So, you have a home warranty, and you’re converting your home to a rental property. Should you keep the home warranty? I get it. It’s peace of mind. It’s a cheap service call fee, problem fixed, super easy. If only it really were that easy.
Home warranties can be great, but they’re more tailored to homes where the owner lives there. Some buyers will purchase a home warranty, or negotiate it in the sales contract, for the first year they own a home to ensure that there are no major maintenance surprises. But, it’s difficult having a home warranty in place for a rental. Here’s a few reasons why.
- First off, they aren’t free. You pay around $500-600 per year – depending on your plan, and then anywhere from $75-100 each service call. Say you use them 2 times a year, for two years. You’ve just spent roughly $1,500.
- Second, tenants get frustrated at the delay of the warranty company. A typical contract will allow several business days to just schedule the appointment. This means that if it’s a major system malfunction such as AC, furnace, or water heater, your tenants are living without for several days. I had this happen on a rental a few years ago – the owners insisted on using their home warranty company, and their tenants were left without hot water for almost two weeks. Guess what – the tenants didn’t renew their lease.
- It’s so much easier for the homeowner to be more patient with the home warranty. For a tenant, they have nothing to gain by the landlord using a home warranty, so they get super frustrated when the repairs are delayed.
- The home warranty company is going to do their best to repair, not replace. Just because your 15 year old AC isn’t working, doesn’t mean the warranty company is going to automatically replace it. They’re going to do what they can to avoid replacing the unit, even if that means lots of outages.
- You have to read the fine print. Many home warranty companies charge a premium for AC service, garage openers, refrigerators, stuff like that. They also might deny a claim due to wear and tear, or because something was modified. I just heard recently of a claim that was denied because someone painted the AC unit.
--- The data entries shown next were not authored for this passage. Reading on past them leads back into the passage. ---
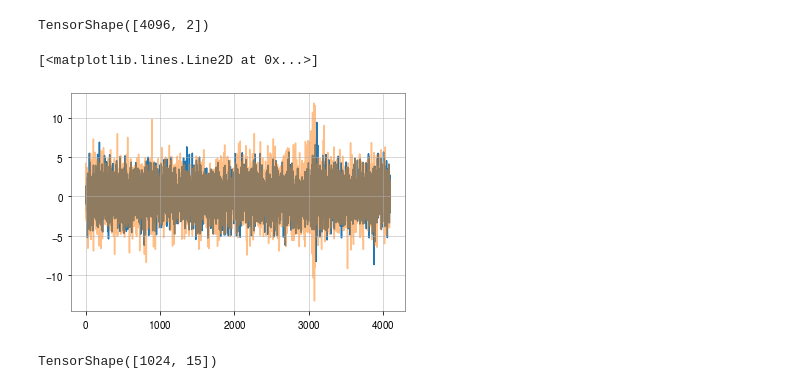
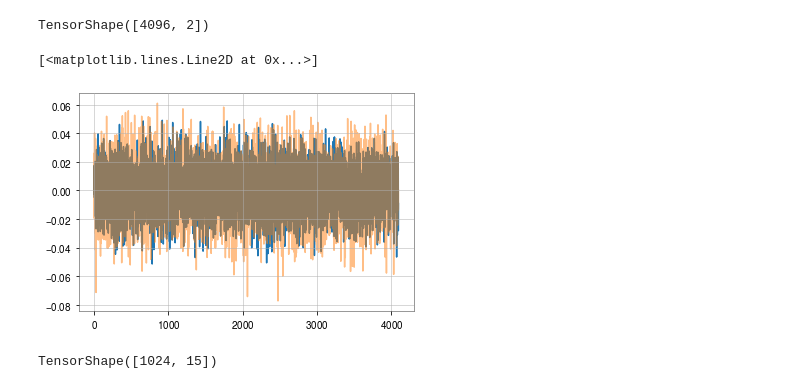
Before and after one commit to jcbayley/vitamin, a Jupyter notebook: notebooks/data_test.ipynb, the cells around one changed output. Saved outputs shown, nothing was run; the diff lists cells and outputs as text; code cells hidden in the pictures.

```diff
--- a/notebooks/data_test.ipynb
+++ b/notebooks/data_test.ipynb
@@ -13,4 +14,4 @@ Skyplotting functionality is automatically disabled.
 # %%
 %matplotlib inline
 # %%
-config = "/home/joseph.bayley/public_html/CBC/vitamin_refactor_O4/chirp4s/run9/config.ini"
+config = "/home/joseph.bayley/public_html/CBC/vitamin_refactor_O4_correctnoise/vitamin_distUnifSource_4s_pp_sect1/data_run/config.ini"
@@ -66,11 +50,11 @@ np.shape(tdt.Y_noisy[0])
 TensorShape([4096, 2])
 # %%
 fig, ax = plt.subplots()
-ax.plot(dt[0][0][0][:,0]*2)
-ax.plot(np.array(tdt.Y_noisy[0])[:,0], alpha = 0.5)
+ax.plot(dt[0][0][0][:,0])
+ax.plot(np.array(tdt.Y_noisy[7])[:,0], alpha = 0.5)
 # %% [output]
 [<matplotlib.lines.Line2D at 0x...>]
-[figure, old version]
+[figure, new version]
 # %%
 np.shape(dt.X)
 # %% [output]
```
Also changed, not shown: parts of 17 cells of this notebook, 3 other files.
In theory, yes home warranties sound great. And for a homeowner who lives in their house, they’re definitely more beneficial. For rentals, there’s just too many negative impacts that don’t make them worth it. I hope this helps shed some light for you on home warranties in rental properties.